# WHAT IS REQUIRED
Without the pictures, set down every record below exactly as it reads.

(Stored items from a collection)

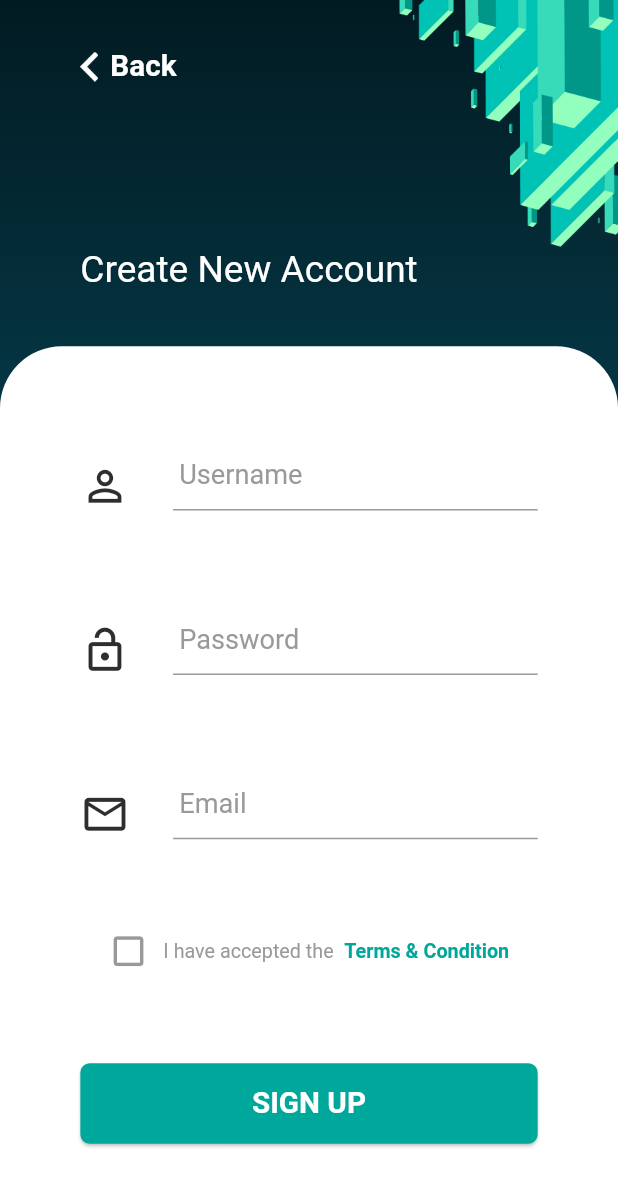
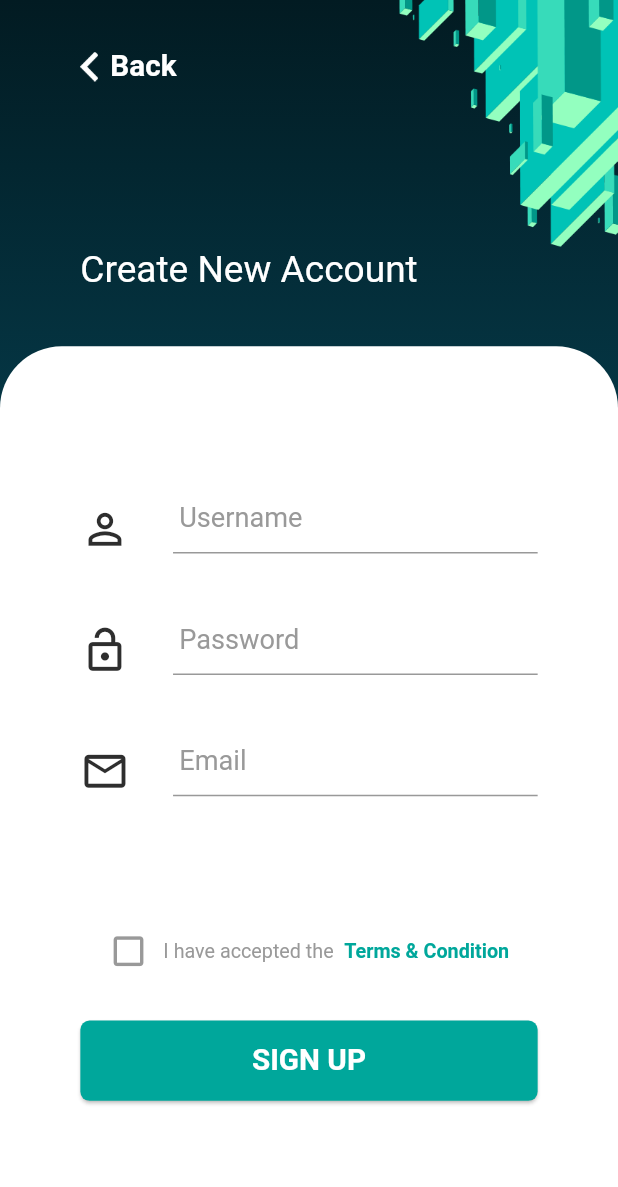
Before and after one commit to devaliakbar/xcelpros_room_control, a Flutter app: the SignUpPage screen opened by its route, on a phone screen of 412 x 824 dp. Shown: the top 1187 px of the screen. Run offline on Flutter 3.47's test engine with Material 2 defaults, Android fonts, the phone set to English and light mode, and no system bars; missing offline and left inert: flutter_statusbarcolor; Roboto replaces fonts that are missing (Raleway).

Commit message:
Sign Up UI Improved

```diff
--- a/lib/core/animation/page_transition_animation.dart
+++ b/lib/core/animation/page_transition_animation.dart
@@ -18,8 +18,8 @@ class PageTransitionAnimation extends PageRouteBuilder {
     @required this.child,
     this.ctx,
     this.inheritTheme = false,
-    this.duration = const Duration(milliseconds: 300),
-    this.reverseDuration = const Duration(milliseconds: 300),
+    this.duration = const Duration(milliseconds: 500),
+    this.reverseDuration = const Duration(milliseconds: 500),
     RouteSettings settings,
   })  : assert(inheritTheme ? ctx != null : true,
             "'ctx' cannot be null when 'inheritTheme' is true, set ctx: context"),
--- a/lib/core/res/font_sizes.dart
+++ b/lib/core/res/font_sizes.dart
@@ -1,8 +1,12 @@
 part of 'app_resources.dart';
 
 class FontSizes {
+  static double get fontSizeBXSS {
+    return SizeConfig.height(1.6);
+  }
+
   static double get fontSizeS {
-    return SizeConfig.height(1.6);
+    return SizeConfig.height(1.8);
   }
 
   static double get fontSizeBSM {
--- a/lib/features/auth/presentation/pages/sign_up_page.dart
+++ b/lib/features/auth/presentation/pages/sign_up_page.dart
@@ -2,6 +2,7 @@ import 'package:flutter/material.dart';
 import 'package:room_control/core/res/app_resources.dart';
 import 'package:room_control/core/services/size_config.dart';
 import 'package:room_control/core/widgets/normal_text.dart';
+import 'package:room_control/features/auth/presentation/widgets/sign_up_back_icon.dart';
 import 'package:room_control/features/auth/presentation/widgets/sign_up_form.dart';
 
 class SignUpPage extends StatelessWidget {
@@ -40,40 +41,7 @@ class SignUpPage extends StatelessWidget {
                   ),
                 ),
               ),
-              Align(
-                alignment: Alignment.topLeft,
-                child: SafeArea(
-                  child: Padding(
-                    padding: EdgeInsets.only(
-                        top: SizeConfig.height(4),
-                        left: SizeConfig.widthWithoutSafeArea(13)),
-                    child: InkWell(
-                      onTap: () {
-                        Navigator.pop(context);
-                      },
-                      child: Row(
-                        children: [
-                          Hero(
-                              tag: "back_icon",
-                              child: Image.asset(
-                                AppImages.backIcon,
-                                height: IconSizes.iconSizeXS,
-                              )),
-                          SizedBox(
-                            width: SizeConfig.widthWithoutSafeArea(2),
-                          ),
-                          NormalText(
-                            "Back",
-                            color: Colors.white,
-                            boldText: true,
-                            size: FontSizes.fontSizeBML,
-                          )
-                        ],
-                      ),
-                    ),
-                  ),
-                ),
-              ),
+              SignUpBackIcon(),
               Align(
                 alignment: Alignment.bottomCenter,
                 child: Container(
--- /dev/null
+++ b/lib/features/auth/presentation/widgets/sign_up_back_icon.dart
@@ -0,0 +1,44 @@
+import 'package:flutter/material.dart';
+import 'package:room_control/core/res/app_resources.dart';
+import 'package:room_control/core/services/size_config.dart';
+import 'package:room_control/core/widgets/normal_text.dart';
+
+class SignUpBackIcon extends StatelessWidget {
+  @override
+  Widget build(BuildContext context) {
+    return Align(
+      alignment: Alignment.topLeft,
+      child: SafeArea(
+        child: Padding(
+          padding: EdgeInsets.only(
+              top: SizeConfig.height(4),
+              left: SizeConfig.widthWithoutSafeArea(13)),
+          child: InkWell(
+            onTap: () {
+              Navigator.pop(context);
+            },
+            child: Row(
+              children: [
+                Hero(
+                    tag: "back_icon",
+                    child: Image.asset(
+                      AppImages.backIcon,
+                      height: IconSizes.iconSizeXS,
+                    )),
+                SizedBox(
+                  width: SizeConfig.widthWithoutSafeArea(2),
+                ),
+                NormalText(
+                  "Back",
+                  color: Colors.white,
+                  boldText: true,
+                  size: FontSizes.fontSizeBML,
+                )
+              ],
+            ),
+          ),
+        ),
+      ),
+    );
+  }
+}
--- a/lib/features/auth/presentation/widgets/sign_up_form.dart
+++ b/lib/features/auth/presentation/widgets/sign_up_form.dart
@@ -26,17 +26,29 @@ class SignUpform extends StatelessWidget {
       child: Column(
         mainAxisAlignment: MainAxisAlignment.spaceEvenly,
         children: [
+          Column(
+            children: [
               AuthTextField(label: "Username", icon: Icons.person_outline),
+              SizedBox(
+                height: SizeConfig.heightWithoutSafeArea(4),
+              ),
               AuthTextField(
                 label: "Password",
                 icon: Icons.lock_open_outlined,
                 obsecure: true,
+              ),
+              SizedBox(
+                height: SizeConfig.heightWithoutSafeArea(4),
               ),
               AuthTextField(
                 label: "Email",
                 icon: Icons.email_outlined,
                 inputType: TextInputType.emailAddress,
               ),
+            ],
+          ),
+          Column(
+            children: [
               Row(
                 mainAxisAlignment: MainAxisAlignment.center,
                 children: [
@@ -51,7 +63,7 @@ class SignUpform extends StatelessWidget {
                   NormalText(
                     "I have accepted the",
                     color: AppColors.grey,
-                size: FontSizes.fontSizeS,
+                    size: FontSizes.fontSizeBXSS,
                   ),
                   SizedBox(
                     width: 7,
@@ -62,10 +74,13 @@ class SignUpform extends StatelessWidget {
                       "Terms & Condition",
                       boldText: true,
                       color: AppColors.secondary,
-                  size: FontSizes.fontSizeS,
+                      size: FontSizes.fontSizeBXSS,
                     ),
                   )
                 ],
+              ),
+              SizedBox(
+                height: SizeConfig.heightWithoutSafeArea(4),
               ),
               CustomButton(
                 onClick: () {},
@@ -73,6 +88,8 @@ class SignUpform extends StatelessWidget {
                 width: double.infinity,
               ),
             ],
+          )
+        ],
       ),
     );
   }
```
Lines whose indentation alone changed are shown as unchanged.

# YOUR RESPONSE
Before and after one commit to devaliakbar/xcelpros_room_control, a Flutter app: the SignUpPage screen opened by its route, on a phone screen of 412 x 824 dp. Shown: the top 1187 px of the screen. Run offline on Flutter 3.47's test engine with Material 2 defaults, Android fonts, the phone set to English and light mode, and no system bars; missing offline and left inert: flutter_statusbarcolor; Roboto replaces fonts that are missing (Raleway).

Commit message:
Sign Up UI Improved

```diff
--- a/lib/core/animation/page_transition_animation.dart
+++ b/lib/core/animation/page_transition_animation.dart
@@ -18,8 +18,8 @@ class PageTransitionAnimation extends PageRouteBuilder {
     @required this.child,
     this.ctx,
     this.inheritTheme = false,
-    this.duration = const Duration(milliseconds: 300),
-    this.reverseDuration = const Duration(milliseconds: 300),
+    this.duration = const Duration(milliseconds: 500),
+    this.reverseDuration = const Duration(milliseconds: 500),
     RouteSettings settings,
   })  : assert(inheritTheme ? ctx != null : true,
             "'ctx' cannot be null when 'inheritTheme' is true, set ctx: context"),
--- a/lib/core/res/font_sizes.dart
+++ b/lib/core/res/font_sizes.dart
@@ -1,8 +1,12 @@
 part of 'app_resources.dart';
 
 class FontSizes {
+  static double get fontSizeBXSS {
+    return SizeConfig.height(1.6);
+  }
+
   static double get fontSizeS {
-    return SizeConfig.height(1.6);
+    return SizeConfig.height(1.8);
   }
 
   static double get fontSizeBSM {
--- a/lib/features/auth/presentation/pages/sign_up_page.dart
+++ b/lib/features/auth/presentation/pages/sign_up_page.dart
@@ -2,6 +2,7 @@ import 'package:flutter/material.dart';
 import 'package:room_control/core/res/app_resources.dart';
 import 'package:room_control/core/services/size_config.dart';
 import 'package:room_control/core/widgets/normal_text.dart';
+import 'package:room_control/features/auth/presentation/widgets/sign_up_back_icon.dart';
 import 'package:room_control/features/auth/presentation/widgets/sign_up_form.dart';
 
 class SignUpPage extends StatelessWidget {
@@ -40,40 +41,7 @@ class SignUpPage extends StatelessWidget {
                   ),
                 ),
               ),
-              Align(
-                alignment: Alignment.topLeft,
-                child: SafeArea(
-                  child: Padding(
-                    padding: EdgeInsets.only(
-                        top: SizeConfig.height(4),
-                        left: SizeConfig.widthWithoutSafeArea(13)),
-                    child: InkWell(
-                      onTap: () {
-                        Navigator.pop(context);
-                      },
-                      child: Row(
-                        children: [
-                          Hero(
-                              tag: "back_icon",
-                              child: Image.asset(
-                                AppImages.backIcon,
-                                height: IconSizes.iconSizeXS,
-                              )),
-                          SizedBox(
-                            width: SizeConfig.widthWithoutSafeArea(2),
-                          ),
-                          NormalText(
-                            "Back",
-                            color: Colors.white,
-                            boldText: true,
-                            size: FontSizes.fontSizeBML,
-                          )
-                        ],
-                      ),
-                    ),
-                  ),
-                ),
-              ),
+              SignUpBackIcon(),
               Align(
                 alignment: Alignment.bottomCenter,
                 child: Container(
--- /dev/null
+++ b/lib/features/auth/presentation/widgets/sign_up_back_icon.dart
@@ -0,0 +1,44 @@
+import 'package:flutter/material.dart';
+import 'package:room_control/core/res/app_resources.dart';
+import 'package:room_control/core/services/size_config.dart';
+import 'package:room_control/core/widgets/normal_text.dart';
+
+class SignUpBackIcon extends StatelessWidget {
+  @override
+  Widget build(BuildContext context) {
+    return Align(
+      alignment: Alignment.topLeft,
+      child: SafeArea(
+        child: Padding(
+          padding: EdgeInsets.only(
+              top: SizeConfig.height(4),
+              left: SizeConfig.widthWithoutSafeArea(13)),
+          child: InkWell(
+            onTap: () {
+              Navigator.pop(context);
+            },
+            child: Row(
+              children: [
+                Hero(
+                    tag: "back_icon",
+                    child: Image.asset(
+                      AppImages.backIcon,
+                      height: IconSizes.iconSizeXS,
+                    )),
+                SizedBox(
+                  width: SizeConfig.widthWithoutSafeArea(2),
+                ),
+                NormalText(
+                  "Back",
+                  color: Colors.white,
+                  boldText: true,
+                  size: FontSizes.fontSizeBML,
+                )
+              ],
+            ),
+          ),
+        ),
+      ),
+    );
+  }
+}
--- a/lib/features/auth/presentation/widgets/sign_up_form.dart
+++ b/lib/features/auth/presentation/widgets/sign_up_form.dart
@@ -26,17 +26,29 @@ class SignUpform extends StatelessWidget {
       child: Column(
         mainAxisAlignment: MainAxisAlignment.spaceEvenly,
         children: [
+          Column(
+            children: [
               AuthTextField(label: "Username", icon: Icons.person_outline),
+              SizedBox(
+                height: SizeConfig.heightWithoutSafeArea(4),
+              ),
               AuthTextField(
                 label: "Password",
                 icon: Icons.lock_open_outlined,
                 obsecure: true,
+              ),
+              SizedBox(
+                height: SizeConfig.heightWithoutSafeArea(4),
               ),
               AuthTextField(
                 label: "Email",
                 icon: Icons.email_outlined,
                 inputType: TextInputType.emailAddress,
               ),
+            ],
+          ),
+          Column(
+            children: [
               Row(
                 mainAxisAlignment: MainAxisAlignment.center,
                 children: [
@@ -51,7 +63,7 @@ class SignUpform extends StatelessWidget {
                   NormalText(
                     "I have accepted the",
                     color: AppColors.grey,
-                size: FontSizes.fontSizeS,
+                    size: FontSizes.fontSizeBXSS,
                   ),
                   SizedBox(
                     width: 7,
@@ -62,10 +74,13 @@ class SignUpform extends StatelessWidget {
                       "Terms & Condition",
                       boldText: true,
                       color: AppColors.secondary,
-                  size: FontSizes.fontSizeS,
+                      size: FontSizes.fontSizeBXSS,
                     ),
                   )
                 ],
+              ),
+              SizedBox(
+                height: SizeConfig.heightWithoutSafeArea(4),
               ),
               CustomButton(
                 onClick: () {},
@@ -73,6 +88,8 @@ class SignUpform extends StatelessWidget {
                 width: double.infinity,
               ),
             ],
+          )
+        ],
       ),
     );
   }
```
Lines whose indentation alone changed are shown as unchanged.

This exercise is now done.